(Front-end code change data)
----
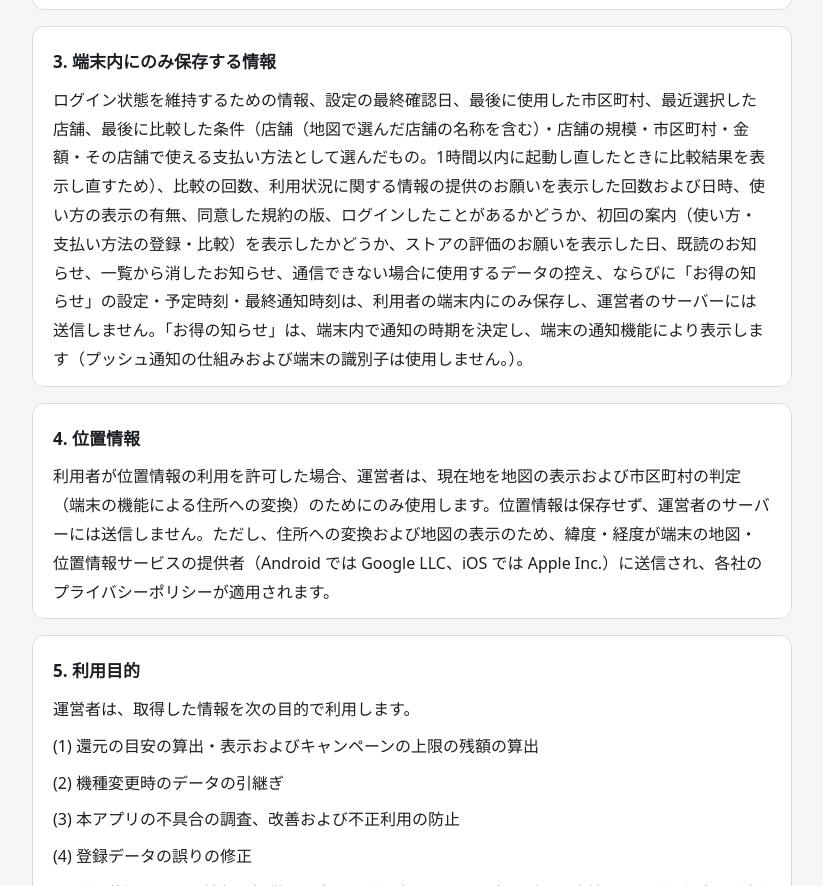
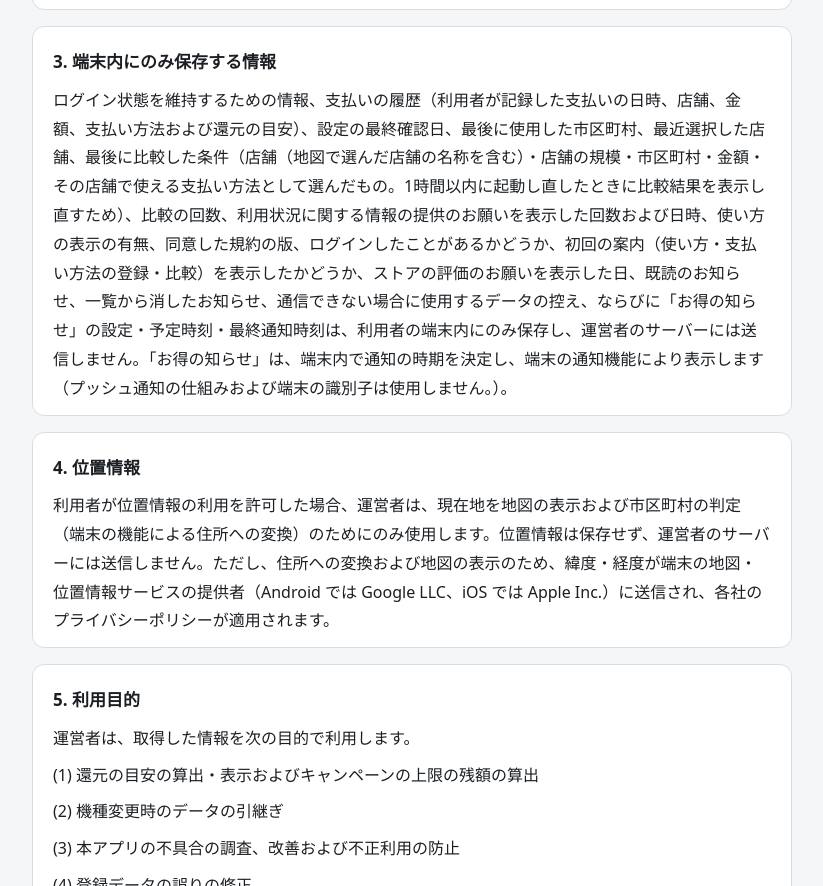
Before and after one commit to Mochi-Shiratama/dorebarai-site, a plain HTML site: page privacy.html in a window 1280 px wide. Shown: the part 1342-2228 px from the top of the page, without its empty margins (228-1051 px from the left). Drawn offline with Linux system fonts and the light colour scheme.

Commit message:
プライバシーポリシー 3：支払いの履歴（端末内のみ）
Co-Authored-By: Claude Opus 5.5 <noreply@anthropic.com>

```diff
--- a/privacy.html
+++ b/privacy.html
@@ -43,7 +43,7 @@
 </section>
 <section>
 <h2>3. 端末内にのみ保存する情報</h2>
-<p>ログイン状態を維持するための情報、設定の最終確認日、最後に使用した市区町村、最近選択した店舗、最後に比較した条件（店舗（地図で選んだ店舗の名称を含む）・店舗の規模・市区町村・金額・その店舗で使える支払い方法として選んだもの。1時間以内に起動し直したときに比較結果を表示し直すため）、比較の回数、利用状況に関する情報の提供のお願いを表示した回数および日時、使い方の表示の有無、同意した規約の版、ログインしたことがあるかどうか、初回の案内（使い方・支払い方法の登録・比較）を表示したかどうか、ストアの評価のお願いを表示した日、既読のお知らせ、一覧から消したお知らせ、通信できない場合に使用するデータの控え、ならびに「お得の知らせ」の設定・予定時刻・最終通知時刻は、利用者の端末内にのみ保存し、運営者のサーバーには送信しません。「お得の知らせ」は、端末内で通知の時期を決定し、端末の通知機能により表示します（プッシュ通知の仕組みおよび端末の識別子は使用しません。）。</p>
+<p>ログイン状態を維持するための情報、支払いの履歴（利用者が記録した支払いの日時、店舗、金額、支払い方法および還元の目安）、設定の最終確認日、最後に使用した市区町村、最近選択した店舗、最後に比較した条件（店舗（地図で選んだ店舗の名称を含む）・店舗の規模・市区町村・金額・その店舗で使える支払い方法として選んだもの。1時間以内に起動し直したときに比較結果を表示し直すため）、比較の回数、利用状況に関する情報の提供のお願いを表示した回数および日時、使い方の表示の有無、同意した規約の版、ログインしたことがあるかどうか、初回の案内（使い方・支払い方法の登録・比較）を表示したかどうか、ストアの評価のお願いを表示した日、既読のお知らせ、一覧から消したお知らせ、通信できない場合に使用するデータの控え、ならびに「お得の知らせ」の設定・予定時刻・最終通知時刻は、利用者の端末内にのみ保存し、運営者のサーバーには送信しません。「お得の知らせ」は、端末内で通知の時期を決定し、端末の通知機能により表示します（プッシュ通知の仕組みおよび端末の識別子は使用しません。）。</p>
 </section>
 <section>
 <h2>4. 位置情報</h2>
```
----
Try it: Word for word, copy every line of the data, excluding any pictures.

Exercise response:
Before and after one commit to Mochi-Shiratama/dorebarai-site, a plain HTML site: page privacy.html in a window 1280 px wide. Shown: the part 1342-2228 px from the top of the page, without its empty margins (228-1051 px from the left). Drawn offline with Linux system fonts and the light colour scheme.

Commit message:
プライバシーポリシー 3：支払いの履歴（端末内のみ）
Co-Authored-By: Claude Opus 5.5 <noreply@anthropic.com>

```diff
--- a/privacy.html
+++ b/privacy.html
@@ -43,7 +43,7 @@
 </section>
 <section>
 <h2>3. 端末内にのみ保存する情報</h2>
-<p>ログイン状態を維持するための情報、設定の最終確認日、最後に使用した市区町村、最近選択した店舗、最後に比較した条件（店舗（地図で選んだ店舗の名称を含む）・店舗の規模・市区町村・金額・その店舗で使える支払い方法として選んだもの。1時間以内に起動し直したときに比較結果を表示し直すため）、比較の回数、利用状況に関する情報の提供のお願いを表示した回数および日時、使い方の表示の有無、同意した規約の版、ログインしたことがあるかどうか、初回の案内（使い方・支払い方法の登録・比較）を表示したかどうか、ストアの評価のお願いを表示した日、既読のお知らせ、一覧から消したお知らせ、通信できない場合に使用するデータの控え、ならびに「お得の知らせ」の設定・予定時刻・最終通知時刻は、利用者の端末内にのみ保存し、運営者のサーバーには送信しません。「お得の知らせ」は、端末内で通知の時期を決定し、端末の通知機能により表示します（プッシュ通知の仕組みおよび端末の識別子は使用しません。）。</p>
+<p>ログイン状態を維持するための情報、支払いの履歴（利用者が記録した支払いの日時、店舗、金額、支払い方法および還元の目安）、設定の最終確認日、最後に使用した市区町村、最近選択した店舗、最後に比較した条件（店舗（地図で選んだ店舗の名称を含む）・店舗の規模・市区町村・金額・その店舗で使える支払い方法として選んだもの。1時間以内に起動し直したときに比較結果を表示し直すため）、比較の回数、利用状況に関する情報の提供のお願いを表示した回数および日時、使い方の表示の有無、同意した規約の版、ログインしたことがあるかどうか、初回の案内（使い方・支払い方法の登録・比較）を表示したかどうか、ストアの評価のお願いを表示した日、既読のお知らせ、一覧から消したお知らせ、通信できない場合に使用するデータの控え、ならびに「お得の知らせ」の設定・予定時刻・最終通知時刻は、利用者の端末内にのみ保存し、運営者のサーバーには送信しません。「お得の知らせ」は、端末内で通知の時期を決定し、端末の通知機能により表示します（プッシュ通知の仕組みおよび端末の識別子は使用しません。）。</p>
 </section>
 <section>
 <h2>4. 位置情報</h2>
```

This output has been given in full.